• Action item:
Nothing in the records may be altered, and no picture may be included. Restate them in full.

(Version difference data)
──────────

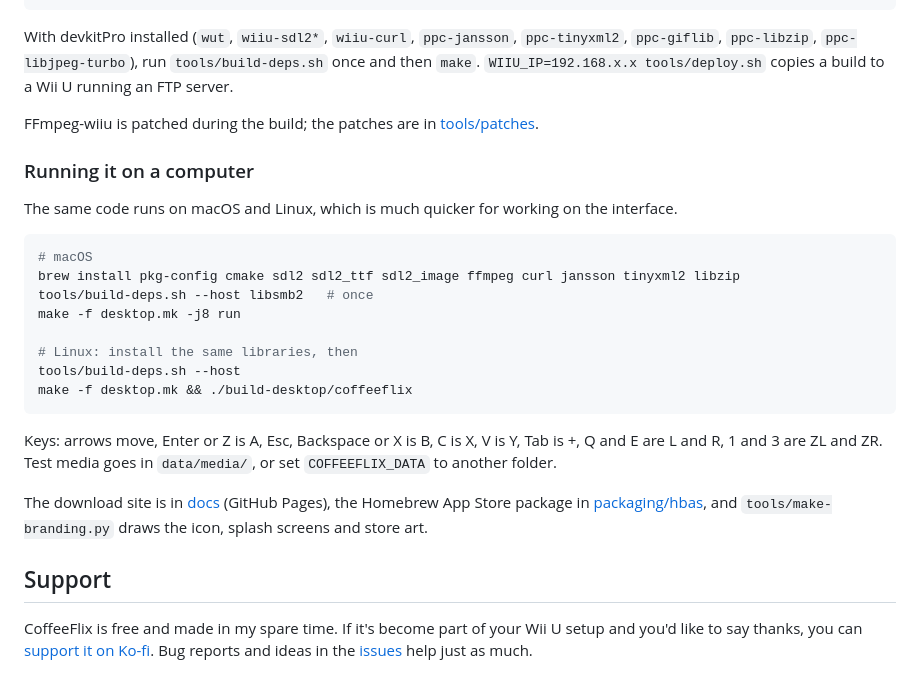
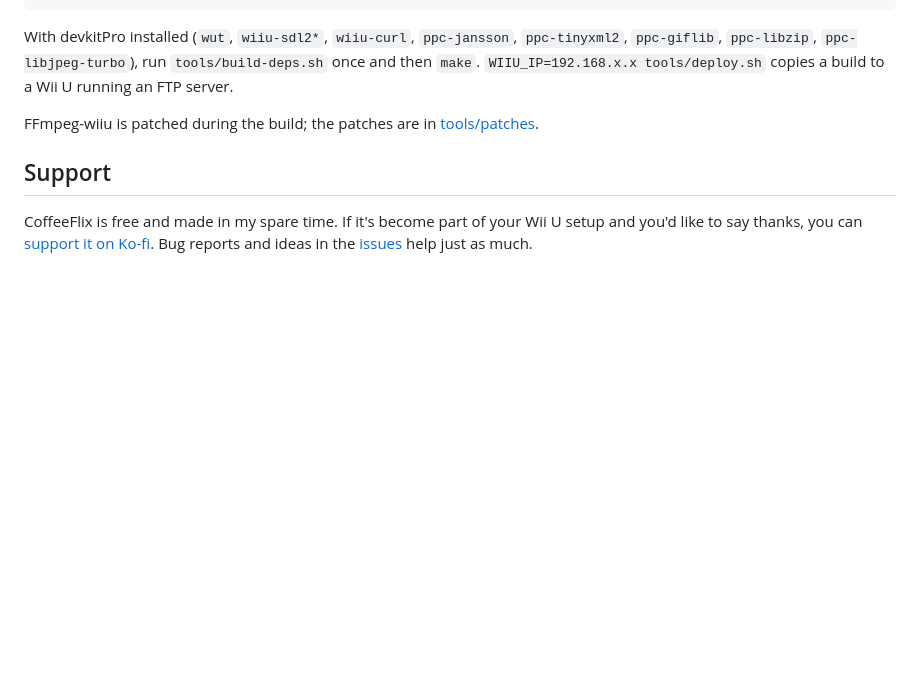
Before and after one commit to Roastedd/CoffeeFlix, a Markdown page: README.md, the part around the change. GitHub-like rendering; blank space fills up the shorter version.

````diff
--- a/README.md
+++ b/README.md
@@ -96,25 +96,6 @@ With devkitPro installed (`wut`, `wiiu-sdl2*`, `wiiu-curl`, `ppc-jansson`, `ppc-
 
 FFmpeg-wiiu is patched during the build; the patches are in [tools/patches](tools/patches).
 
-### Running it on a computer
-
-The same code runs on macOS and Linux, which is much quicker for working on the interface.
-
-```bash
-# macOS
-brew install pkg-config cmake sdl2 sdl2_ttf sdl2_image ffmpeg curl jansson tinyxml2 libzip
-tools/build-deps.sh --host libsmb2   # once
-make -f desktop.mk -j8 run
-
-# Linux: install the same libraries, then
-tools/build-deps.sh --host
-make -f desktop.mk && ./build-desktop/coffeeflix
-```
-
-Keys: arrows move, Enter or Z is A, Esc, Backspace or X is B, C is X, V is Y, Tab is +, Q and E are L and R, 1 and 3 are ZL and ZR. Test media goes in `data/media/`, or set `COFFEEFLIX_DATA` to another folder.
-
-The download site is in [docs](docs/index.html) (GitHub Pages), the Homebrew App Store package in [packaging/hbas](packaging/hbas/README.md), and `tools/make-branding.py` draws the icon, splash screens and store art.
-
 ## Support
 
 CoffeeFlix is free and made in my spare time. If it's become part of your Wii U setup and you'd like to say thanks, you can [support it on Ko-fi](https://ko-fi.com/ubecatstudio). Bug reports and ideas in the [issues](https://github.com/Roastedd/CoffeeFlix/issues) help just as much.
````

──────────

• Reply:
Before and after one commit to Roastedd/CoffeeFlix, a Markdown page: README.md, the part around the change. GitHub-like rendering; blank space fills up the shorter version.

````diff
--- a/README.md
+++ b/README.md
@@ -96,25 +96,6 @@ With devkitPro installed (`wut`, `wiiu-sdl2*`, `wiiu-curl`, `ppc-jansson`, `ppc-
 
 FFmpeg-wiiu is patched during the build; the patches are in [tools/patches](tools/patches).
 
-### Running it on a computer
-
-The same code runs on macOS and Linux, which is much quicker for working on the interface.
-
-```bash
-# macOS
-brew install pkg-config cmake sdl2 sdl2_ttf sdl2_image ffmpeg curl jansson tinyxml2 libzip
-tools/build-deps.sh --host libsmb2   # once
-make -f desktop.mk -j8 run
-
-# Linux: install the same libraries, then
-tools/build-deps.sh --host
-make -f desktop.mk && ./build-desktop/coffeeflix
-```
-
-Keys: arrows move, Enter or Z is A, Esc, Backspace or X is B, C is X, V is Y, Tab is +, Q and E are L and R, 1 and 3 are ZL and ZR. Test media goes in `data/media/`, or set `COFFEEFLIX_DATA` to another folder.
-
-The download site is in [docs](docs/index.html) (GitHub Pages), the Homebrew App Store package in [packaging/hbas](packaging/hbas/README.md), and `tools/make-branding.py` draws the icon, splash screens and store art.
-
 ## Support
 
 CoffeeFlix is free and made in my spare time. If it's become part of your Wii U setup and you'd like to say thanks, you can [support it on Ko-fi](https://ko-fi.com/ubecatstudio). Bug reports and ideas in the [issues](https://github.com/Roastedd/CoffeeFlix/issues) help just as much.
````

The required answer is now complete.